by Ann Marie Granberry
I remember a lot of things from my childhood. I remember my dad's old youth house. I remember saying goodbye to him as he went on mission trips. I remember wanting to go. I remember going to Camp Briarwood when I was eight years old. I remember getting letters while I was there. I remember my grandparents picking me up. I remember when my parents told me that we were leaving. I remember telling my best friend. I remember the Sunday when we told our church. I remember Mission Training Intentional. I remember pulling out of our driveway for the last time and I remember the drive. I remember feeling lost. What I don't remember is, knowing how God would use this transition in my life.

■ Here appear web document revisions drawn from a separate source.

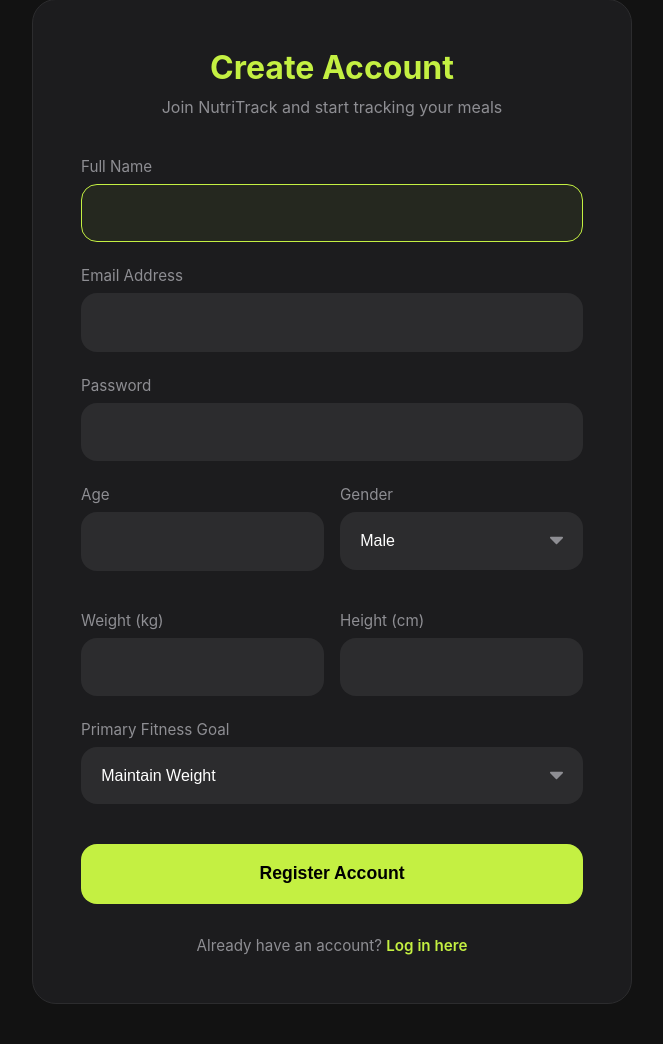
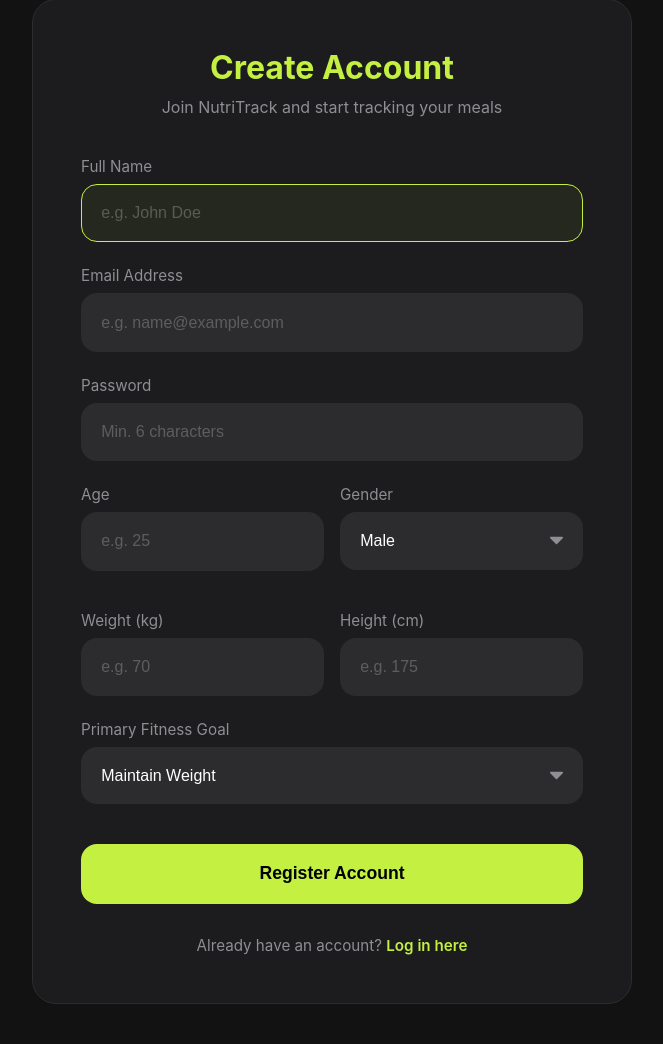
Before and after one commit to akhil-preman/Nutritrack, a Flask app: page /register in a window 1280 px wide. Shown: the part 145-1189 px from the top of the page, without its empty margins (308-971 px from the left). Run offline with Flask 3, Linux system fonts and the light colour scheme.

Commit message:
feat: Add lightweight placeholders to Auth forms
- Added helpful placeholder text to all fields in the login and registration forms.
- Added custom CSS to reduce the opacity of placeholders, ensuring they look subtle and lightweight against the dark background.

```diff
--- a/templates/login.html
+++ b/templates/login.html
@@ -45,6 +45,7 @@
         .auth-links { text-align: center; margin-top: 2rem; font-size: 0.95rem; color: var(--text-muted); }
         .auth-links a { color: var(--primary-color); text-decoration: none; font-weight: 600; }
         .auth-links a:hover { text-decoration: underline; }
+        .form-group input::placeholder { color: var(--text-muted); opacity: 0.5; font-weight: normal; }
     </style>
 </head>
 <body>
@@ -76,12 +77,12 @@
             <form method="POST" action="/login">
                 <div class="form-group">
                     <label for="email">Email Address</label>
-                    <input type="email" id="email" name="email" required autofocus>
+                    <input type="email" id="email" name="email" placeholder="e.g. name@example.com" required autofocus>
                 </div>
 
                 <div class="form-group">
                     <label for="password">Password</label>
-                    <input type="password" id="password" name="password" required>
+                    <input type="password" id="password" name="password" placeholder="••••••••" required>
                 </div>
 
                 <button type="submit" class="btn-submit">Log In</button>
--- a/templates/register.html
+++ b/templates/register.html
@@ -59,6 +59,7 @@
         }
         .form-group select option { background: var(--card-bg-light); color: var(--text-main); }
 
+        .form-group input::placeholder { color: var(--text-muted); opacity: 0.5; font-weight: normal; }
     </style>
 </head>
 <body>
@@ -90,23 +91,23 @@
             <form method="POST" action="/register">
                 <div class="form-group">
                     <label for="name">Full Name</label>
-                    <input type="text" id="name" name="name" required autofocus>
+                    <input type="text" id="name" name="name" placeholder="e.g. John Doe" required autofocus>
                 </div>
 
                 <div class="form-group">
                     <label for="email">Email Address</label>
-                    <input type="email" id="email" name="email" required>
+                    <input type="email" id="email" name="email" placeholder="e.g. name@example.com" required>
                 </div>
 
                 <div class="form-group">
                     <label for="password">Password</label>
-                    <input type="password" id="password" name="password" required minlength="6">
+                    <input type="password" id="password" name="password" placeholder="Min. 6 characters" required minlength="6">
                 </div>
 
                 <div class="grid-2">
                     <div class="form-group">
                         <label for="age">Age</label>
-                        <input type="number" id="age" name="age" required min="10" max="100">
+                        <input type="number" id="age" name="age" placeholder="e.g. 25" required min="10" max="100">
                     </div>
 
                     <div class="form-group">
@@ -119,12 +120,12 @@
 
                     <div class="form-group">
                         <label for="weight">Weight (kg)</label>
-                        <input type="number" id="weight" name="weight" step="0.1" required>
+                        <input type="number" id="weight" name="weight" placeholder="e.g. 70" step="0.1" required>
                     </div>
 
                     <div class="form-group">
                         <label for="height">Height (cm)</label>
-                        <input type="number" id="height" name="height" step="0.1" required>
+                        <input type="number" id="height" name="height" placeholder="e.g. 175" step="0.1" required>
                     </div>
                 </div>
 
```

The Lord has used these transitions to pull me closer to Him. Because of my background I look at the world in a different way than I ever could have, or did. I see the beauty and the brokenness in it. I look at cultures and I know how to analyze them and how to fit into them. Because of my background I know how to weep, how to say goodbyes, how to minister, how to fight, how to laugh, how to love, how to trust, and so much more. These are some of the things that I had to learn because of where the Lord placed me.
I've been learning a lot about World Views lately. Through this process I have been able to collect my thoughts and decide what my own world view is. Like I said, because of what the Lord has done in my life I can look at the world and see the beauty and brokenness in it. I admire the beauty, but I detest the brokenness.
Sometimes when I examine these World Views I am amazed by the early civilizations, or by famous people who did something important. In my most recent studies of the world however, I have found myself disgusted by the ways of the world. Sometimes I've felt like I was literally about to throw up because of something I've heard, seen, experienced, or read. Just in the last few weeks, I have felt this way, more than once.
It didn't always bother me so much. Maybe it was because I was too young to know much about it. But after moving to the Reservation things such as racism, abuse, sexual impurity, even cussing sicken, shock, and disgust me. These things are so real to me. I confront them often because I'm on the Reservation.
I know fifteen and sixteen year old girls who have children. I know children who have found their own parent after that parent committed suicide. I've seen the physical scars caused by abuse. But I've also seen the mental, emotional, social, and spiritual scars. I've held babies who struggle from alcohol and drug effects. I've wept with those who weep, and I've rejoiced with those who rejoice. I have felt the wounds, but also the healing. There is definitely brokenness on the Yakama Indian Reservation. But there is also beauty.
In the last six and a half years that my family has been here, we have seen so much growth. We are a lot farther ahead of schedule than we ever thought we would be. Our "baby church" still continues to meet and grow every Tuesday night. We have Kids Club in two different neighborhoods now, and sometimes have over one hundred children show up between the two sites. Our summers are full of teams who are ready and willing to serve the community, and our Sacred Road team continues to develop.
Some people believe that there is no poverty in the United States. Some believe that these things happen, but only on Reservations. Others believe that there is nothing to be done about it. All of these people are wrong. Poverty is not a foreign term. It lives and thrives in America, even today. Poverty is not only on Indian Reservations either. It's all over. Racism, hatred, and abuse are all over too. They are very real characteristics that exist all over the world, including in America. This is because we live in a broken, fallen world. But there is beauty.
I have finally begun to accept the fact that God wants me on the Reservation. For a long time I was angry with Him for making my family move. The only thing that I wanted was to go back to Birmingham. When I realized that going back to Birmingham wasn't going to help, I began to wonder how God could want me anywhere, for any reason. I began to see my own sin more clearly, and it made me realize how unfathomable it was that the God of everything could want me, let alone use me. The Lord has changed my heart in so many ways. I love the people on this reservation, and I know that the only thing I want to do in my life is serve the Lord, in one way or another.
As Christians we know that our Father is working. There is hope, because God is a gracious and merciful God who loves to use broken tools. We are broken, and our world is broken, but there is hope because Jesus' body was literally shattered for us. That is the beauty. We are to be in the world, but not of it. We do have to stay here, and live in this fallen world. But we can know that it is not our final destination. Someday soon we will be in a place that is perfect, and whole. We know this because of His covenant with us. That covenant will never be broken. Of all the things to remember, this is the most important.